Your answer should show every line of the material below that includes "obligation".

Material for the task section start

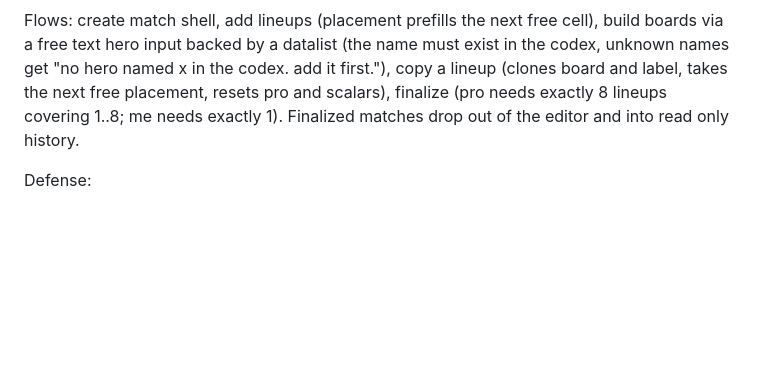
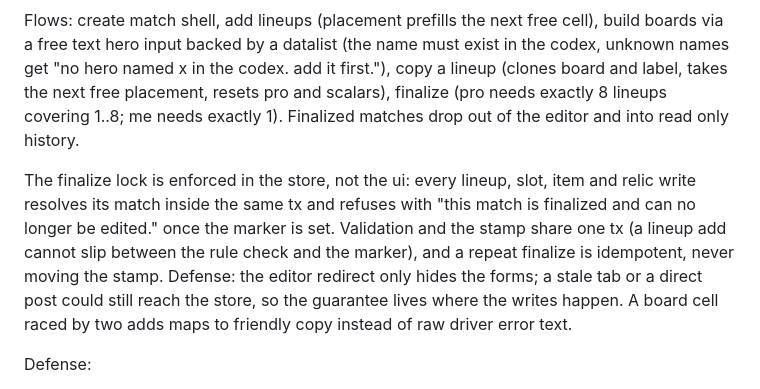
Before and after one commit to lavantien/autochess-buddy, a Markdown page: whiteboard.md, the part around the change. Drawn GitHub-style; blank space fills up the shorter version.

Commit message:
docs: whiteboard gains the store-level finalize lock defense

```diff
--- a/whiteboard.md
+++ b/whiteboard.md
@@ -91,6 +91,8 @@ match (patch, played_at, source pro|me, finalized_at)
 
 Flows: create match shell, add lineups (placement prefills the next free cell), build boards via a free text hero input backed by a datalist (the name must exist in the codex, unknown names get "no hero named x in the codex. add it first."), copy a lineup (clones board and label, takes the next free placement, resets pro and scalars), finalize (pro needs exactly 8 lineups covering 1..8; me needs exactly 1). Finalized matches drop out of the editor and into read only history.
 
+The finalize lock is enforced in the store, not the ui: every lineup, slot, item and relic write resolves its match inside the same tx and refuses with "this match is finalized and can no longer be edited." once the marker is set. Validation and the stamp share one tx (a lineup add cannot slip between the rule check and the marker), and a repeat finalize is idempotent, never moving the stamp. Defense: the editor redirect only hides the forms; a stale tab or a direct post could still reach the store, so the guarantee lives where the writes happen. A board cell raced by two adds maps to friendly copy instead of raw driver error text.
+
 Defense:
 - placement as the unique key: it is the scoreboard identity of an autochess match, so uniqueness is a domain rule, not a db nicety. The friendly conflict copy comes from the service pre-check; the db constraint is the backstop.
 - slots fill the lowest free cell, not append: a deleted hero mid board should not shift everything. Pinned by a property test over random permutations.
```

Material for the task section end
Material for the task section start

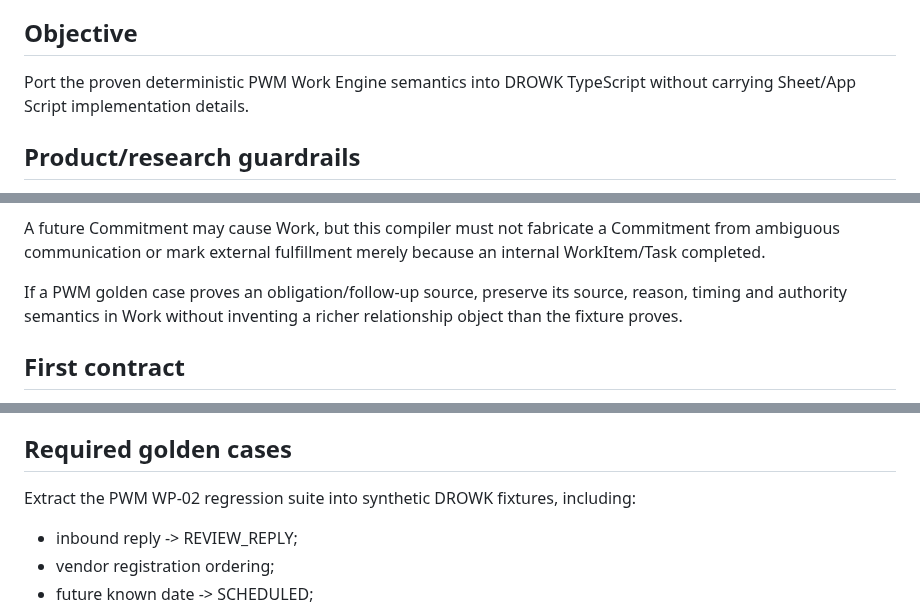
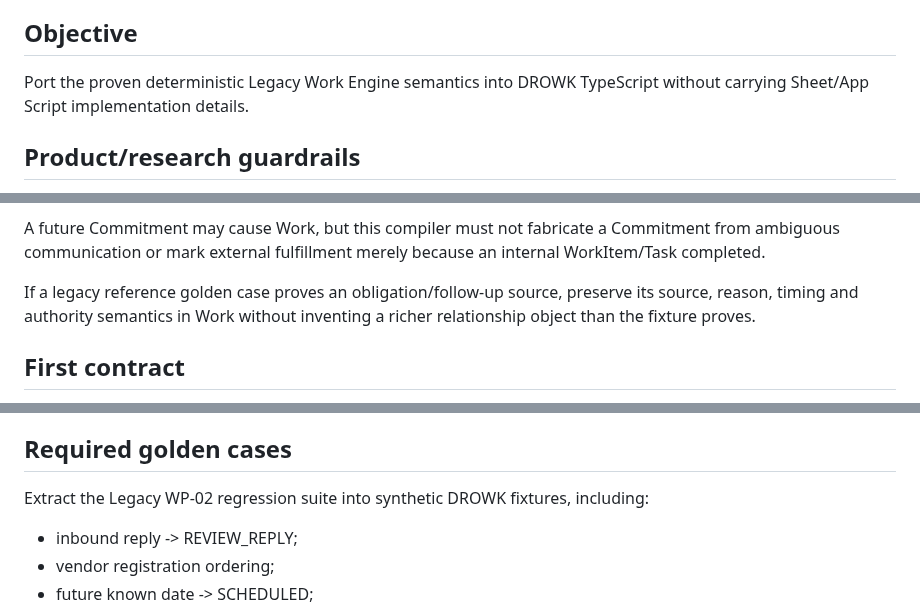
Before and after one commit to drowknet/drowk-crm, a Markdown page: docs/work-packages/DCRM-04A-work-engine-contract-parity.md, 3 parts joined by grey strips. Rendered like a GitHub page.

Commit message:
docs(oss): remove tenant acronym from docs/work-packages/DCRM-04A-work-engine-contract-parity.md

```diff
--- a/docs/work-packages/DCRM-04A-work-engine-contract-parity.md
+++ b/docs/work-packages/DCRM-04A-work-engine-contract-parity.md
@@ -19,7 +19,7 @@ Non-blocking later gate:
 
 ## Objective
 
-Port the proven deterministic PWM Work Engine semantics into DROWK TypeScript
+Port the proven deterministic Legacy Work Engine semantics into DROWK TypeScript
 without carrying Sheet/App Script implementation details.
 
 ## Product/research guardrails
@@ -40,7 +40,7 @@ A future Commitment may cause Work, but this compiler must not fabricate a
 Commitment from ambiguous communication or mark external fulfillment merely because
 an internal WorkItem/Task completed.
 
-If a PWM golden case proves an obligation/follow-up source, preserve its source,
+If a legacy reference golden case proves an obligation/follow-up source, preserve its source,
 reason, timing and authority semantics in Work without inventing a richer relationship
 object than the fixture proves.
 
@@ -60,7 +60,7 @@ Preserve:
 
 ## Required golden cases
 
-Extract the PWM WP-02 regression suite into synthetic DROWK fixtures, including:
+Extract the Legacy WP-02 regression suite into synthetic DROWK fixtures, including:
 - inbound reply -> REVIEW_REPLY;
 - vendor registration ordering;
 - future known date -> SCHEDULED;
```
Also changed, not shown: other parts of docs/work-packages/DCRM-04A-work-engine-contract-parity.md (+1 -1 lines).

Material for the task section end

- Answer to this problem
-If a PWM golden case proves an obligation/follow-up source, preserve its source,
+If a legacy reference golden case proves an obligation/follow-up source, preserve its source,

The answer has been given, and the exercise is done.